→ **Work order**: Keyword search on "importées": report each line of the records that contains it.

→ **Records from a data source**:
^^^^
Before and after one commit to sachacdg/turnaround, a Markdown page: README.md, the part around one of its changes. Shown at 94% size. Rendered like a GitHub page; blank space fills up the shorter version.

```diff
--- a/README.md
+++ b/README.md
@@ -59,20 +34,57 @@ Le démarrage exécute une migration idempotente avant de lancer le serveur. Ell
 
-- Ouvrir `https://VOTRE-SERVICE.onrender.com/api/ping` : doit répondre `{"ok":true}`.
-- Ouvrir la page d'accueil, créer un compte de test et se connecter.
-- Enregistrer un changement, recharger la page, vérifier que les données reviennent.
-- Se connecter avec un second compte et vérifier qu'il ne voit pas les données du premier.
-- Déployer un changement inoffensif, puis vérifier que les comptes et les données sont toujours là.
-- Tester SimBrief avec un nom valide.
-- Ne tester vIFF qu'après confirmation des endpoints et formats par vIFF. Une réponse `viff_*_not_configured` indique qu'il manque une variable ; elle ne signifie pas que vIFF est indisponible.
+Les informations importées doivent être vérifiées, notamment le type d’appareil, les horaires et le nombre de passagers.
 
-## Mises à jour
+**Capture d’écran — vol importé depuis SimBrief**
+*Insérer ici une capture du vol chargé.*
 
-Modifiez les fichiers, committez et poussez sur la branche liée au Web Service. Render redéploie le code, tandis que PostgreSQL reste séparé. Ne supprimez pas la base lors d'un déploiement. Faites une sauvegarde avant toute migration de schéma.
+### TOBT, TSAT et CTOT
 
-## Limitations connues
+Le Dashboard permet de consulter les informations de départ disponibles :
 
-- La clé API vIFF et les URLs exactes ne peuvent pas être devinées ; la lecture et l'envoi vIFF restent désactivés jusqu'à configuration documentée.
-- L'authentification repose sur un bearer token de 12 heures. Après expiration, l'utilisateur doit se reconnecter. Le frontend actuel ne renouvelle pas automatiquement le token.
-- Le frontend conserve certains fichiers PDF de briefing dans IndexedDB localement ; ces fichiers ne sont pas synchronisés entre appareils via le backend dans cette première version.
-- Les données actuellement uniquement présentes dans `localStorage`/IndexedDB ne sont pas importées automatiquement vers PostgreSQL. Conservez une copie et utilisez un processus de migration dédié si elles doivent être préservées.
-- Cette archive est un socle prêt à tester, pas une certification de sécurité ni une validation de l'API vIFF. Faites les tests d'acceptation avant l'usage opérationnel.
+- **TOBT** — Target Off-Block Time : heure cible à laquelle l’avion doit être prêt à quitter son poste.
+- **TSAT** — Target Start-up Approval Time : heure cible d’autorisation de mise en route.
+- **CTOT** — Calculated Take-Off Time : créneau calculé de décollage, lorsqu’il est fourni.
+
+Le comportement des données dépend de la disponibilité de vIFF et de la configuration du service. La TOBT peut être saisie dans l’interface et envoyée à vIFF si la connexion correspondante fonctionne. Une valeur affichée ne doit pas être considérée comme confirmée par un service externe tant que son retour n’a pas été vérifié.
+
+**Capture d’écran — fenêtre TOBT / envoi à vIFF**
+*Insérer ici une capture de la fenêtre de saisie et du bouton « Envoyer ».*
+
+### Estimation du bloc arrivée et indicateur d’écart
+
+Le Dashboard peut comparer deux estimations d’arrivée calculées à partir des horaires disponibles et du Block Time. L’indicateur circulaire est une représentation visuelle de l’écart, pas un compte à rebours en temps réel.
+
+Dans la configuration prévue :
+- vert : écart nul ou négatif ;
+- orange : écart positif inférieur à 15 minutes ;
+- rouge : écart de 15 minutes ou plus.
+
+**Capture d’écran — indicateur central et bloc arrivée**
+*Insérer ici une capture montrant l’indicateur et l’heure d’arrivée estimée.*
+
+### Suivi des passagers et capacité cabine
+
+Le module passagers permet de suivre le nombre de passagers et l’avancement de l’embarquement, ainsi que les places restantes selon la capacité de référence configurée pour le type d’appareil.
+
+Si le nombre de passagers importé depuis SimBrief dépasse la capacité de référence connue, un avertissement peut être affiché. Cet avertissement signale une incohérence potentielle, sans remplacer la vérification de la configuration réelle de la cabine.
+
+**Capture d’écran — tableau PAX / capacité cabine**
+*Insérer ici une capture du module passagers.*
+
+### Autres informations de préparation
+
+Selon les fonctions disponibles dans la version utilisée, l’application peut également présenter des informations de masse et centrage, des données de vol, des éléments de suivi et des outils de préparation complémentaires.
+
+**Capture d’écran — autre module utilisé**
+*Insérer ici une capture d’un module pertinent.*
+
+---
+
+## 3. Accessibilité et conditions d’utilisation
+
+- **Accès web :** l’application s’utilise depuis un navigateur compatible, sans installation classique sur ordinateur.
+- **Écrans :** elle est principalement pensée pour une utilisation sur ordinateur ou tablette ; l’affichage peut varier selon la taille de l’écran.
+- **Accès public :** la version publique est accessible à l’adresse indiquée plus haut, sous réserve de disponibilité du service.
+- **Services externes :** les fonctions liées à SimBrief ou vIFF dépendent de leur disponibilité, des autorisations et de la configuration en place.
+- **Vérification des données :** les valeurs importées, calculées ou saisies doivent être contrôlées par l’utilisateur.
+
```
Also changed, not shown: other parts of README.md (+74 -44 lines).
^^^^
→ **Result below**:
+Les informations importées doivent être vérifiées, notamment le type d’appareil, les horaires et le nombre de passagers.
-- Les données actuellement uniquement présentes dans `localStorage`/IndexedDB ne sont pas importées automatiquement vers PostgreSQL. Conservez une copie et utilisez un processus de migration dédié si elles doivent être préservées.
+- **Vérification des données :** les valeurs importées, calculées ou saisies doivent être contrôlées par l’utilisateur.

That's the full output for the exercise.